Auchentoshan distillery is located in the Lowlands region, more specifically it lies somewhere in the gritty outskirts of Glasgow. This is not the most beautiful location; it lacks the charm of undulating green hills and gently burbling streams that surround other distilleries.

auch outside

But despite its industrial locale Auchentoshan nevertheless produces a light and very pure whisky. This is due to the triple distillation method that they employ to strip away some of the “heavier” notes from their whisky. The vast majority of Scottish distilleries just distil twice but Auchentoshan has gone down the path of triple distillation in order to create a more floral distillate that can be easily influenced by the oak during maturation.

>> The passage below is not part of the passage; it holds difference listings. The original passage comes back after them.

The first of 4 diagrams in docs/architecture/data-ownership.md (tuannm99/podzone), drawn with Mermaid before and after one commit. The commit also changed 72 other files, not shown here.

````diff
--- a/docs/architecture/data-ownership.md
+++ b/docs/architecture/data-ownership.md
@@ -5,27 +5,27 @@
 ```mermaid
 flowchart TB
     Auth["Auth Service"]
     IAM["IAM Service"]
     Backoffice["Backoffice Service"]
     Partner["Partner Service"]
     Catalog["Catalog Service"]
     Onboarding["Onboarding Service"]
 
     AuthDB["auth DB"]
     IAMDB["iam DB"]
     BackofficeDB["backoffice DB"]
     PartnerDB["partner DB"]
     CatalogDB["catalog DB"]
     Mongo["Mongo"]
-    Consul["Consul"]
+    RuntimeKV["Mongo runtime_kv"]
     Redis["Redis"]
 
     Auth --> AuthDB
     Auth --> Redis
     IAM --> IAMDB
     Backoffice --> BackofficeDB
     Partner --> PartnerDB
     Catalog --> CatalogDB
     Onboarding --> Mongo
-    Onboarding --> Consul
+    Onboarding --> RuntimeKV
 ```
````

auch stills

Ordinarily, lighter styles of whisky like this are not really my thing. I have tried a number of Auchentoshan whiskies in the past (Three Wood, American Oak, etc) and have been somewhat underwhelmed. But the Auchentoshan whisky I am reviewing today, the Blood Oak, is different. Despite Auchentoshan’s generally light character this particular whisky is intense: just bursting with juicy fruit and spice notes.

The Blood Oak is part of Auchentoshan’s Travel Retail Exclusive Range. I picked up a bottle during a stop-over in Changi Airport, Singapore, and I am glad that I did. In terms of technical information, the Blood Oak is a NAS whisky, bottled at 46% and has been matured in a combination of bourbon casks and red wine casks (hence the dramatic name). This maturation gives the whisky a very rich flavour. This is reflected in the deep red packaging of the bottle and the crimson gold colour of the whisky itself.

auch dram

Nose: Vanilla, creamed honey, citrus (blood orange and grapefruit), cloves and almond.

Palate: Juicy red fruits immediately come to the fore (plums, strawberries and summer raspberries), spicy notes of cloves and ginger, marzipan.

Palate: Peppery, long and lingering, with a little dryness at the end.

Blood Oak is the most rich, vibrant and complex of the Auchentoshan range that I have tried to date. I am enjoying the general whisky industry’s ongoing experimentation with different cask maturations/finishes and Auchentoshan’s combination of red wine and bourbon casks here is particularly well-matched. The sweet and vanilla flavours characteristic of bourbon cask maturation is complemented well by the red fruit and spicy notes of red wine casks.

With the Blood Oak Auchentoshan proves that a light whisky doesn’t have to be boring. It also proves that a distillery doesn’t need an idyllic pastoral location in order to create a beautiful dram.

15.5/20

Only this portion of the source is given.